───── Input data

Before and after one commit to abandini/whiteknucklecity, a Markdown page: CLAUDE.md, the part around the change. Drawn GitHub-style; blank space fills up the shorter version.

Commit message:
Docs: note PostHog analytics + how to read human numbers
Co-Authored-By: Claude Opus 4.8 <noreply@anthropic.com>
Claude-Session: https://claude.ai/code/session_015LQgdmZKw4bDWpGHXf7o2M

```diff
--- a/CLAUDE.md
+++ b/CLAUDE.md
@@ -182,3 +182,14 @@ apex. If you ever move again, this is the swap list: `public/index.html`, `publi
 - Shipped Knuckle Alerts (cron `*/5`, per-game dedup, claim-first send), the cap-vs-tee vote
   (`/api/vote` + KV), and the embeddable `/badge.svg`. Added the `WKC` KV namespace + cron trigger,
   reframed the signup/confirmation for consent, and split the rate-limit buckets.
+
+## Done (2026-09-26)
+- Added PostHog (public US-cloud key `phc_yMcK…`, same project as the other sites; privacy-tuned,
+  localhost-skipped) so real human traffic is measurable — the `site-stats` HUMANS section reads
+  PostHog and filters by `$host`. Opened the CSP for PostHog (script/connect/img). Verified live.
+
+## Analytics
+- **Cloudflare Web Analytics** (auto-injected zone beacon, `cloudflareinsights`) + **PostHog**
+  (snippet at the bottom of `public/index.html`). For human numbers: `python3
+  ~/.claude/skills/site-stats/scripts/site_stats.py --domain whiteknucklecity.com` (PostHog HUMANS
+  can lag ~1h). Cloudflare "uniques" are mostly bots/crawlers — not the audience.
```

──────────

Task description:
Across the listing above, state how many lines include the word "public", with nothing but the number in reply.

Exercise output:
3